* _Task brief_: Identify and copy all lines of the material where the string "data" is found.

* _Study material_:
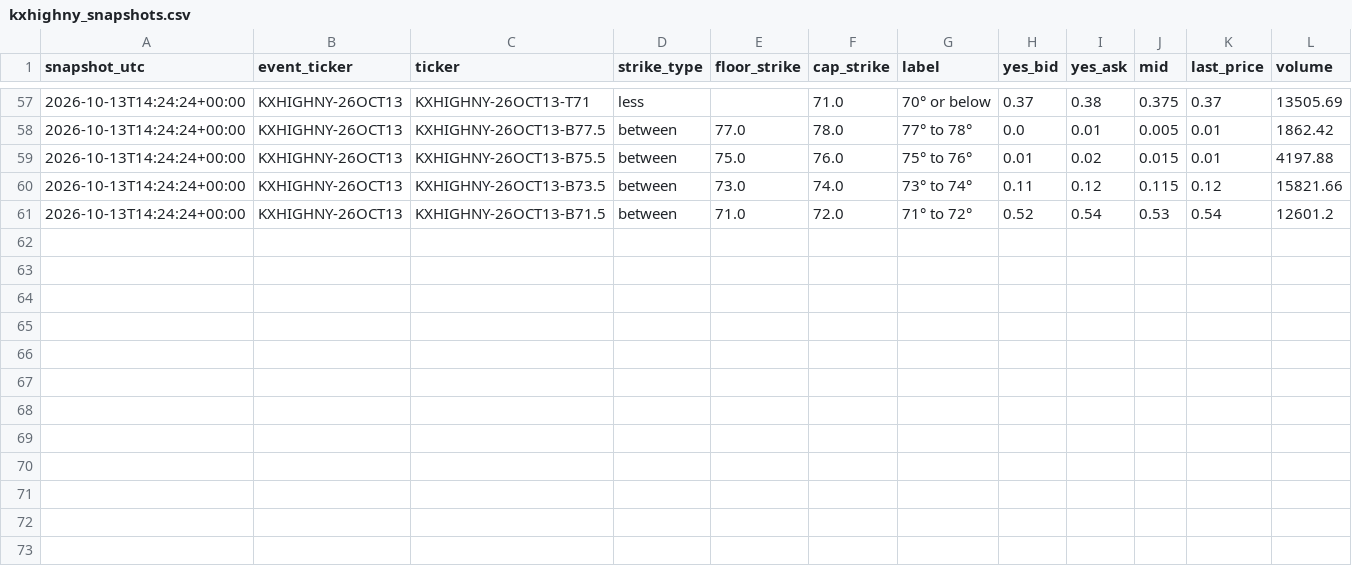
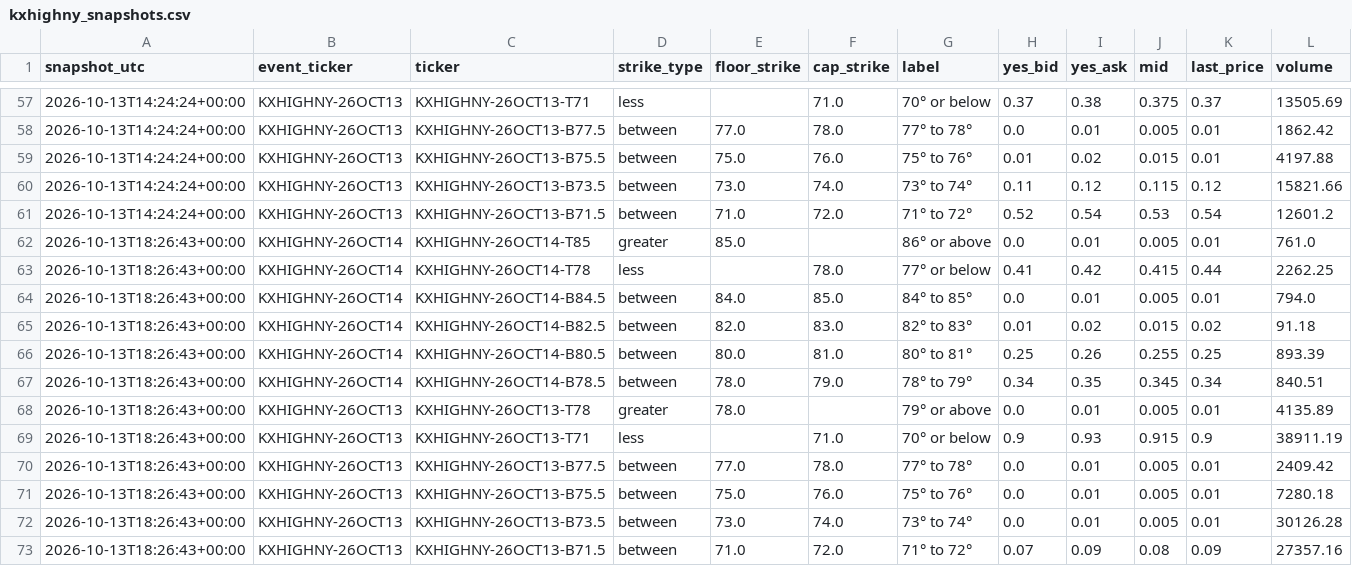
Before and after one commit to mg3647/market-data, a CSV file: data/kalshi/kxhighny_snapshots.csv, drawn as a sheet; only a part is shown, gaps mark what is left out; rows hold the shown columns only; the diff names each change by its address in the sheet, - before the commit and + after, or states it on an @@ line.

```diff
--- a/data/kalshi/kxhighny_snapshots.csv
+++ b/data/kalshi/kxhighny_snapshots.csv
+row 62: 2026-10-13T18:26:43+00:00 | KXHIGHNY-26OCT14 | KXHIGHNY-26OCT14-T85 | greater | 85.0 |  | 86° or above | 0.0 | 0.01 | 0.005 | 0.01 | 761.0
+row 63: 2026-10-13T18:26:43+00:00 | KXHIGHNY-26OCT14 | KXHIGHNY-26OCT14-T78 | less |  | 78.0 | 77° or below | 0.41 | 0.42 | 0.415 | 0.44 | 2262.25
+row 64: 2026-10-13T18:26:43+00:00 | KXHIGHNY-26OCT14 | KXHIGHNY-26OCT14-B84.5 | between | 84.0 | 85.0 | 84° to 85° | 0.0 | 0.01 | 0.005 | 0.01 | 794.0
+row 65: 2026-10-13T18:26:43+00:00 | KXHIGHNY-26OCT14 | KXHIGHNY-26OCT14-B82.5 | between | 82.0 | 83.0 | 82° to 83° | 0.01 | 0.02 | 0.015 | 0.02 | 91.18
+row 66: 2026-10-13T18:26:43+00:00 | KXHIGHNY-26OCT14 | KXHIGHNY-26OCT14-B80.5 | between | 80.0 | 81.0 | 80° to 81° | 0.25 | 0.26 | 0.255 | 0.25 | 893.39
+row 67: 2026-10-13T18:26:43+00:00 | KXHIGHNY-26OCT14 | KXHIGHNY-26OCT14-B78.5 | between | 78.0 | 79.0 | 78° to 79° | 0.34 | 0.35 | 0.345 | 0.34 | 840.51
+row 68: 2026-10-13T18:26:43+00:00 | KXHIGHNY-26OCT13 | KXHIGHNY-26OCT13-T78 | greater | 78.0 |  | 79° or above | 0.0 | 0.01 | 0.005 | 0.01 | 4135.89
+row 69: 2026-10-13T18:26:43+00:00 | KXHIGHNY-26OCT13 | KXHIGHNY-26OCT13-T71 | less |  | 71.0 | 70° or below | 0.9 | 0.93 | 0.915 | 0.9 | 38911.19
+row 70: 2026-10-13T18:26:43+00:00 | KXHIGHNY-26OCT13 | KXHIGHNY-26OCT13-B77.5 | between | 77.0 | 78.0 | 77° to 78° | 0.0 | 0.01 | 0.005 | 0.01 | 2409.42
+row 71: 2026-10-13T18:26:43+00:00 | KXHIGHNY-26OCT13 | KXHIGHNY-26OCT13-B75.5 | between | 75.0 | 76.0 | 75° to 76° | 0.0 | 0.01 | 0.005 | 0.01 | 7280.18
+row 72: 2026-10-13T18:26:43+00:00 | KXHIGHNY-26OCT13 | KXHIGHNY-26OCT13-B73.5 | between | 73.0 | 74.0 | 73° to 74° | 0.0 | 0.01 | 0.005 | 0.01 | 30126.28
+row 73: 2026-10-13T18:26:43+00:00 | KXHIGHNY-26OCT13 | KXHIGHNY-26OCT13-B71.5 | between | 71.0 | 72.0 | 71° to 72° | 0.07 | 0.09 | 0.08 | 0.09 | 27357.16
```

* _Solution to the exercise_:
Before and after one commit to mg3647/market-data, a CSV file: data/kalshi/kxhighny_snapshots.csv, drawn as a sheet; only a part is shown, gaps mark what is left out; rows hold the shown columns only; the diff names each change by its address in the sheet, - before the commit and + after, or states it on an @@ line.
--- a/data/kalshi/kxhighny_snapshots.csv
+++ b/data/kalshi/kxhighny_snapshots.csv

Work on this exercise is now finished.